A rather different example of extra meaning embedded within a group of words is sarcasm, in which apparently innocent words are intended – and interpreted – as harsh criticism. The principle is the same, in that the words are used as raw materials to build a meaning which goes beyond the literal one.
The possibility of different meanings being attributed to the same words is, of course, not necessarily beneficial, because it may result in misunderstanding. Although, as previously discussed, exact transfer of meaning is not feasible, a great deal can be done to minimise misunderstanding. Firstly, it usually helps to employ well-known words, to speak or write them clearly, and to use fairly short sentences of simple structure.
Secondly, it is essential to know your audience. Words are used differently, sometimes with different shades of meaning but quite often with completely different meanings, in different age groups, cultures and subcultures. In addition, the context may be different in various ways which are associated with the particular group. Even the grammar will not escape unscathed!

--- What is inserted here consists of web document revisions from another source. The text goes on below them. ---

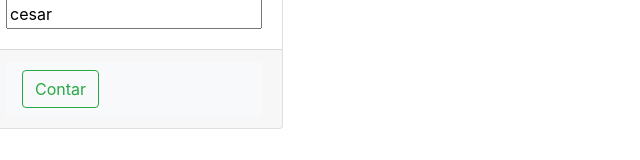
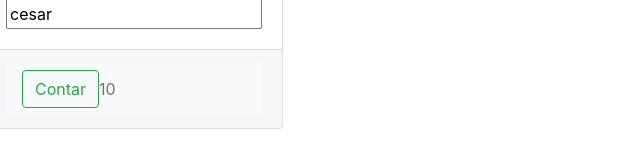
Before and after one commit to cesarcastmore/tecgurus2, an Angular app: page / in a window 1280 px wide. Shown: the part 431-591 px from the top of the page, without its empty margins (0-640 px from the left). Built offline with nearby package versions, Linux system fonts and the light colour scheme.

Commit message:
two binding

```diff
--- a/src/app/shared/card/card.component.html
+++ b/src/app/shared/card/card.component.html
@@ -1,7 +1,8 @@
-{{contador}}<div class="row">
+{{contadorPadre}}<div class="row">
   <div class="card text-center">
     <app-header [titulo]="articulo.titulo"></app-header>
     <app-body [price]="articulo.precio" [description]="articulo.descripcion"></app-body>
-    <app-footer (onSum)="contador=$event"></app-footer>
+    <app-footer [contador]="contadorPadre" (contadorChange)="contadorPadre=$event"></app-footer>
+    <!--<app-footer [(contador)]="contadorPadre"></app-footer>!-->
   </div>
 </div>
--- a/src/app/shared/card/card.component.ts
+++ b/src/app/shared/card/card.component.ts
@@ -13,7 +13,7 @@ import {
 export class CardComponent implements OnInit {
 
   articulo: Articulo;
-  contador: number=0;
+  contadorPadre: number=10;
 
   constructor() {}
 
--- a/src/app/shared/footer/footer.component.html
+++ b/src/app/shared/footer/footer.component.html
@@ -2,7 +2,7 @@
   <nav class="navbar navbar-expand-lg navbar-light bg-light">
     <div class="collapse navbar-collapse" id="navbarSupportedContent">
       <div class="form-inline my-2 my-lg-0">
-        <button class="btn btn-outline-success my-2 my-sm-0" type="submit" (click)="onClick()">Contar</button>
+        <button class="btn btn-outline-success my-2 my-sm-0" type="submit" (click)="onClick()">Contar</button>{{contador}}
       </div>
     </div>
   </nav>
--- a/src/app/shared/footer/footer.component.ts
+++ b/src/app/shared/footer/footer.component.ts
@@ -1,4 +1,4 @@
-import { Component, OnInit, Output, EventEmitter } from '@angular/core';
+import { Component, OnInit, Output, EventEmitter, Input } from '@angular/core';
 
 @Component({
   selector: 'app-footer',
@@ -7,9 +7,10 @@ import { Component, OnInit, Output, EventEmitter } from '@angular/core';
 })
 export class FooterComponent implements OnInit {
 
-  contador: number = 0;
+  @Input() contador: number;
 
-  @Output() onSum: EventEmitter < number > = new EventEmitter < number > ();
+
+  @Output() contadorChange: EventEmitter < number > = new EventEmitter < number > ();
 
 
   constructor() {}
@@ -19,7 +20,7 @@ export class FooterComponent implements OnInit {
   onClick() {
     this.contador += 1;
     console.log("entro");
-    this.onSum.emit(this.contador);
+    this.contadorChange.emit(this.contador);
   }
 
 }
```
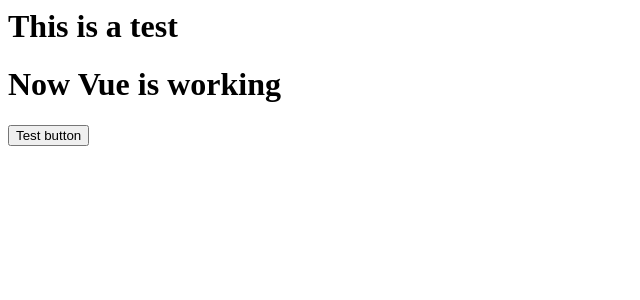
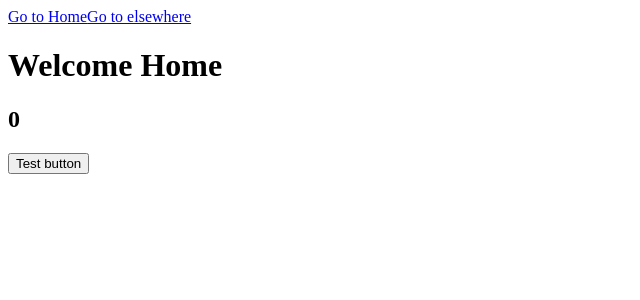
Before and after one commit to purejgleason/example-vue-vite, a Vue app: page / in a window 1280 px wide. Shown: the top 300 px of the page, without its empty margins (0-640 px from the left). Built offline with nearby package versions, Linux system fonts and the light colour scheme.

Commit message:
Router and linting added

```diff
--- a/index.html
+++ b/index.html
@@ -3,7 +3,6 @@
         <title>Caw Caw</title>
     </head>
     <body>
-        <h1>This is a test</h1>
         <div id="app"></div>
         <script type="module" src="src/index.mjs"></script>
     </body>
--- a/package.json
+++ b/package.json
@@ -12,6 +12,10 @@
     "happy-dom": "latest",
     "vite": "latest",
     "vitest": "latest",
-    "vue": "latest"
+    "vue": "latest",
+    "vue-router": "^4.1.5",
+    "eslint": "latest",
+    "eslint-config-google": "latest",
+    "eslint-plugin-vue": "latest"
   }
 }
--- a/src/App.vue
+++ b/src/App.vue
@@ -1,11 +1,22 @@
 <template>
-  <h1>Now Vue is working</h1>
-  <button @click="onClick">Test button</button>
+  <div class="wrapper">
+    <div class="links">
+      <router-link to="/">Go to Home</router-link>
+      <router-link to="/Other">Go to elsewhere</router-link>
+    </div>
+    <router-view></router-view>
+  </div>
+
+
 </template>
 <script setup>
-import {ref} from "vue";
-const value = ref(0);
-const onClick = (event)=>{
-  value.value=1;
+</script>
+<style scoped>
+.links{
+  display:flex;
 }
-</script>
+.wrapper{
+  display:flex;
+  flex-direction: column;
+}
+</style>
--- /dev/null
+++ b/src/components/Home.vue
@@ -0,0 +1,14 @@
+<template>
+  <div>
+    <h1>Welcome Home</h1>
+    <h2>{{value}}</h2>
+    <button @click="onClick">Test button</button>
+  </div>
+</template>
+<script setup>
+import {ref} from "vue";
+const value = ref(0);
+const onClick = (event)=>{
+  value.value+=1;
+}
+</script>
--- /dev/null
+++ b/src/components/Other.vue
@@ -0,0 +1,7 @@
+<template>
+  <div>
+    <h1>I Think you should be somewhere else</h1>
+  </div>
+</template>
+<script setup>
+</script>
--- a/src/index.mjs
+++ b/src/index.mjs
@@ -1,5 +1,7 @@
 import App from "./App.vue";
 import { createApp } from 'vue';
+import {mainRoutes} from "./router/index.mjs";
 
 createApp(App)
+  .use(mainRoutes)
   .mount('#app');
--- /dev/null
+++ b/src/router/index.mjs
@@ -0,0 +1,12 @@
+import { createWebHistory, createRouter } from "vue-router";
+import Home from "../components/Home.vue";
+import Other from "../components/Other.vue";
+const routes = [
+  { path: '/', component: Home },
+  { path:"/other", component: Other}
+]
+const router = createRouter({
+  history: createWebHistory(),
+  routes,
+})
+export {router as mainRoutes};
```
Also changed, not shown: .eslintrc.yml (added), 2 other files (tests, documents, lock files or other folders).
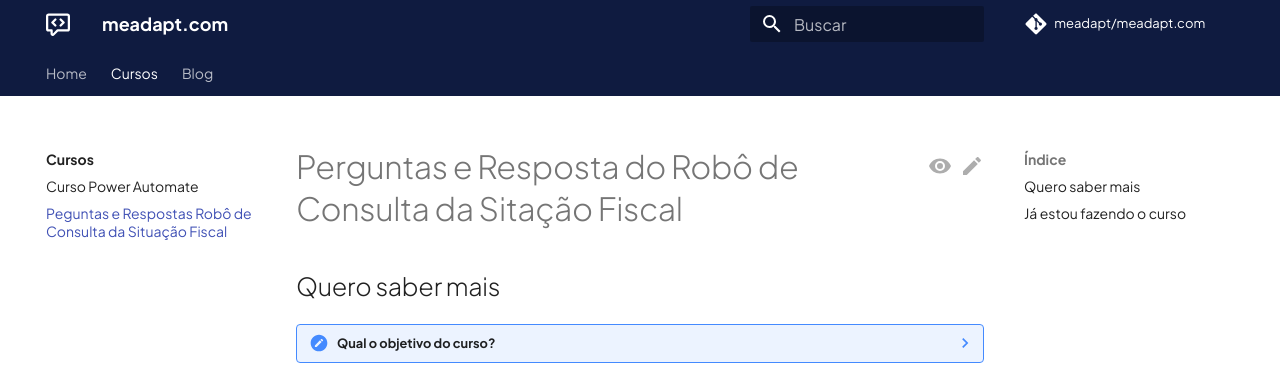
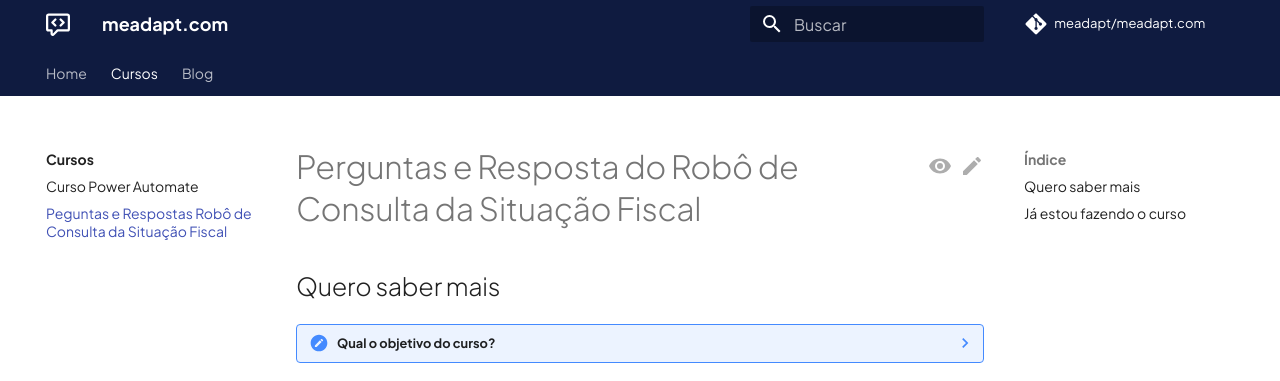
Before and after one commit to meadapt/meadapt.com, an MkDocs documentation site: the page built from docs/courses/robo_situacao_fiscal.md, in a window 1280 px wide and 900 px high. Shown: the top 381 px of the window. Built offline with MkDocs 1.6.1 and Material for MkDocs 9.7.7, drawn with Linux system fonts in a browser that asks for light colours; comment, search, counter and statistics services are not loaded.

Commit message:
Fix typo in robo_situacao_fiscal.md

```diff
--- a/docs/courses/robo_situacao_fiscal.md
+++ b/docs/courses/robo_situacao_fiscal.md
@@ -4,7 +4,7 @@ hide:
 comments: true
 ---
 
-# Perguntas e Resposta do Robô de Consulta da Sitação Fiscal
+# Perguntas e Resposta do Robô de Consulta da Situação Fiscal
 
 ## Quero saber mais
 
```
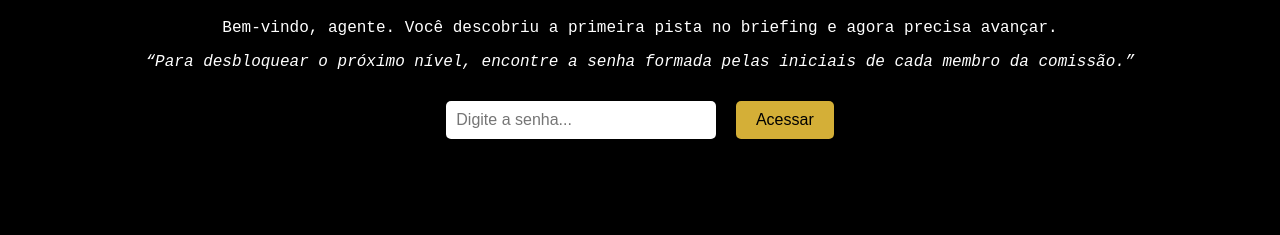
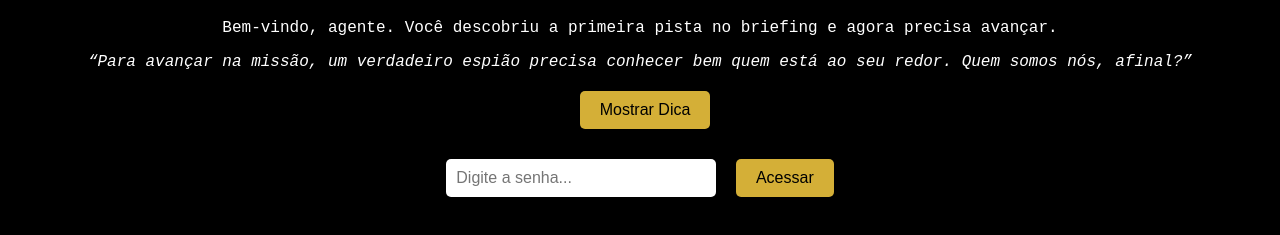
Before and after one commit to ViniBertolotti/Mack-Noir, a plain HTML site: page index.html in a window 1280 px wide. Shown: the part 119-354 px from the top of the page. Drawn offline with Linux system fonts and the light colour scheme.

Commit message:
Update index.html

```diff
--- a/index.html
+++ b/index.html
@@ -48,7 +48,28 @@
 <body>
     <h1>Mack Noir - Missão Secreta</h1>
     <p>Bem-vindo, agente. Você descobriu a primeira pista no briefing e agora precisa avançar.</p>
-    <p><em>“Para desbloquear o próximo nível, encontre a senha formada pelas iniciais de cada membro da comissão.”</em></p>
+    <p><em>“Para avançar na missão, um verdadeiro espião precisa conhecer bem quem está ao seu redor. Quem somos nós, afinal?”</em></p>
+    <div id="dica-container" style="margin-top: 20px;">
+    <button onclick="mostrarDica()" style="
+        padding: 10px 20px;
+        font-size: 16px;
+        background-color: #d4af37;
+        color: #000;
+        border: none;
+        border-radius: 5px;
+        cursor: pointer;">
+        Mostrar Dica
+    </button>
+    <p id="dica" style="display: none; margin-top: 10px; color: #d4af37;">
+        Nossas iniciais, organizadas em ordem alfabética, revelam a chave para o próximo nível.
+    </p>
+</div>
+
+<script>
+function mostrarDica() {
+    document.getElementById("dica").style.display = "block";
+}
+</script>
 
     <div class="input-area">
         <input type="text" id="password" placeholder="Digite a senha...">
```
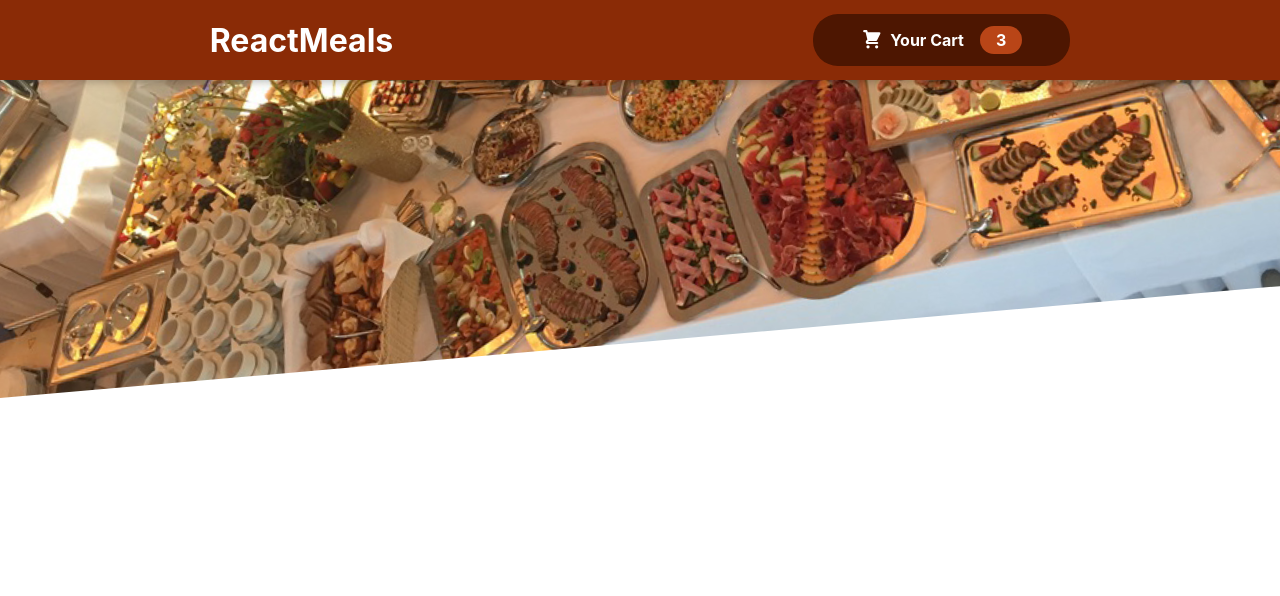
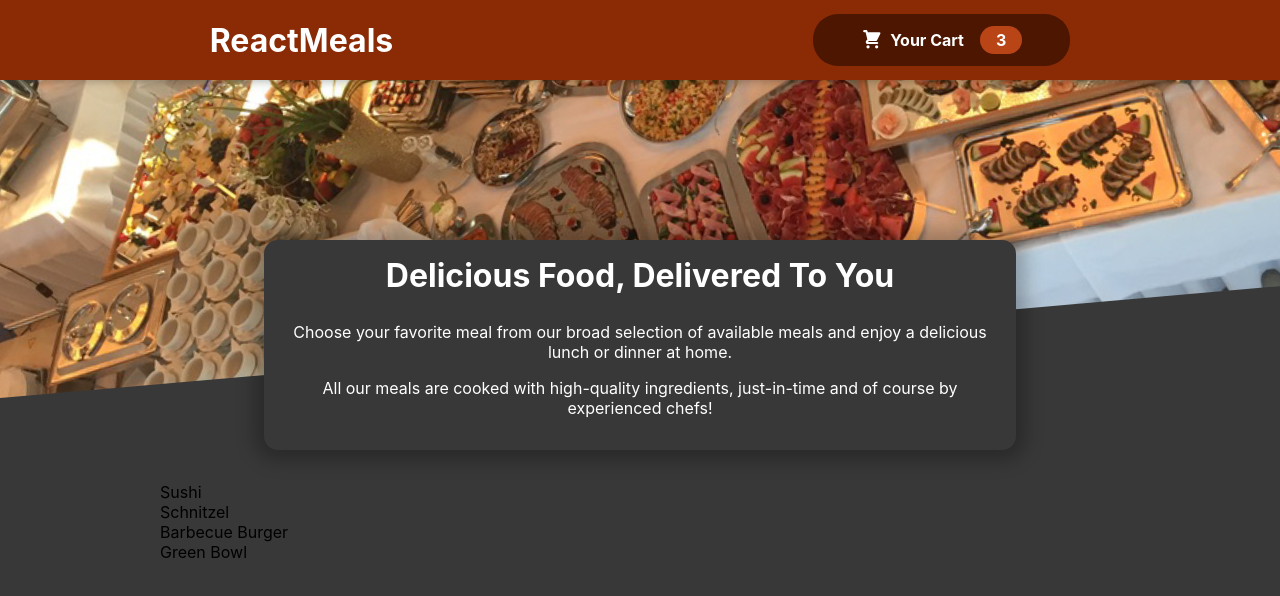
Before and after one commit to mahrezaissiouene/React-Meals-app, a React (Create React App) app: page / in a window 1280 px wide. Shown: the top 596 px of the page. Built offline with nearby package versions, Linux system fonts and the light colour scheme.

Commit message:
creating meals list

```diff
--- a/src/App.js
+++ b/src/App.js
@@ -1,11 +1,14 @@
 import { Fragment } from "react";
 import Header from "./components/Layout/Header";
+import Meals from "./components/Meals/Meals";
 
 function App() {
-
   return (
     <Fragment>
-      < Header />
+      <Header />
+      <main>
+        <Meals />
+      </main>
     </Fragment>
   );
 }
--- /dev/null
+++ b/src/components/Meals/AvailablesMeals.js
@@ -0,0 +1,39 @@
+import classes from "./AvailablesMeals.module.css";
+
+const DUMMY_MEALS = [
+  {
+    id: "m1",
+    name: "Sushi",
+    description: "Finest fish and veggies",
+    price: 22.99,
+  },
+  {
+    id: "m2",
+    name: "Schnitzel",
+    description: "A german specialty!",
+    price: 16.5,
+  },
+  {
+    id: "m3",
+    name: "Barbecue Burger",
+    description: "American, raw, meaty",
+    price: 12.99,
+  },
+  {
+    id: "m4",
+    name: "Green Bowl",
+    description: "Healthy...and green...",
+    price: 18.99,
+  },
+];
+
+const AvailablesMeals = () => {
+  const mealslist = DUMMY_MEALS.map((meal) => <li> {meal.name} </li>);
+  return (
+    <section className={classes.meals}>
+
+      <ul>{mealslist}</ul>
+    </section>
+  );
+};
+export default AvailablesMeals;
--- /dev/null
+++ b/src/components/Meals/AvailablesMeals.module.css
@@ -0,0 +1,24 @@
+.meals {
+    max-width: 60rem;
+    width: 90%;
+    margin: 2rem auto;
+    animation: meals-appear 1s ease-out forwards;
+  }
+
+  .meals ul {
+    list-style: none;
+    margin: 0;
+    padding: 0;
+  }
+
+  @keyframes meals-appear {
+    from {
+      opacity: 0;
+      transform: translateY(3rem);
+    }
+
+    to {
+      opacity: 1;
+      transform: translateY(0);
+    }
+  }
--- /dev/null
+++ b/src/components/Meals/Meals.js
@@ -0,0 +1,14 @@
+import React, { Fragment } from "react";
+import MealsSummury from "./MealsSummury";
+import AvailablesMeals from "./AvailablesMeals";
+
+function Meals() {
+  return (
+    <Fragment>
+      <MealsSummury />
+      <AvailablesMeals />
+    </Fragment>
+  );
+}
+
+export default Meals;
--- /dev/null
+++ b/src/components/Meals/MealsSummury.js
@@ -0,0 +1,21 @@
+import React from 'react'
+import classes from './MealsSummury.module.css';
+
+
+function MealsSummury() {
+  return (
+    <section className={classes.summary}>
+      <h2>Delicious Food, Delivered To You</h2>
+      <p>
+        Choose your favorite meal from our broad selection of available meals
+        and enjoy a delicious lunch or dinner at home.
+      </p>
+      <p>
+        All our meals are cooked with high-quality ingredients, just-in-time and
+        of course by experienced chefs!
+      </p>
+    </section>
+  )
+}
+
+export default MealsSummury
--- /dev/null
+++ b/src/components/Meals/MealsSummury.module.css
@@ -0,0 +1,18 @@
+.summary {
+    text-align: center;
+    max-width: 45rem;
+    width: 90%;
+    margin: auto;
+    margin-top: -10rem;
+    position: relative;
+    background-color: #383838;
+    color: white;
+    border-radius: 14px;
+    padding: 1rem;
+    box-shadow: 0 1px 18px 10px rgba(0, 0, 0, 0.25);
+  }
+
+  .summary h2 {
+    font-size: 2rem;
+    margin-top: 0;
+  }
--- a/src/index.css
+++ b/src/index.css
@@ -11,3 +11,6 @@
   font-family: source-code-pro, Menlo, Monaco, Consolas, 'Courier New',
     monospace;
 }
+body {
+  background-color: #383838;
+}
```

It is also a good idea to review the meanings of statements mentally, while formulating them, and again before sending them. Just by wondering what the words could possibly mean, what images they might evoke and how they might make someone feel, one's choice of words can often be improved.
The general precautions mentioned above, together with some specific ones, become particularly important in the presence of a language barrier. In this situation, many nuances of meaning may be misinterpreted, and some essential content may be lost altogether. In addition, as I will discuss later, gestures may have quite different meanings in different cultures.
In any conversation with a person who is using a second or other language, it is more important than ever to use the simple words, short sentences and clear enunciation mentioned above under General Precautions. In addition, the speed of delivery must be adjusted to the needs of the particular recipient.
It is also important to check at frequent intervals, to see whether the intended messages (and no major misunderstandings!) are getting through. This can best be judged by a mixture of careful observation of the receiver's non-verbal output, for clues suggestive of uncertainty; and direct questioning, to evaluate comprehension of the matters which have been discussed.
Frequent eye contact may be one useful part of the assessment of comprehension, but it is sometimes perceived as intrusive or vaguely disturbing by the other person. (In a teaching situation, a similar caution applies to watching a speaker's lips, which can help to determine the cause of pronunciation errors, but can also make the watched person feel uncomfortable, unless the reason for it is explained).
If a particular word is critical to the understanding of the subject matter, it is a good idea to ask specifically whether its meaning is known. People often feign comprehension in order to be polite, to avoid being a nuisance, or simply because they think they will be able to guess the overall meaning soon.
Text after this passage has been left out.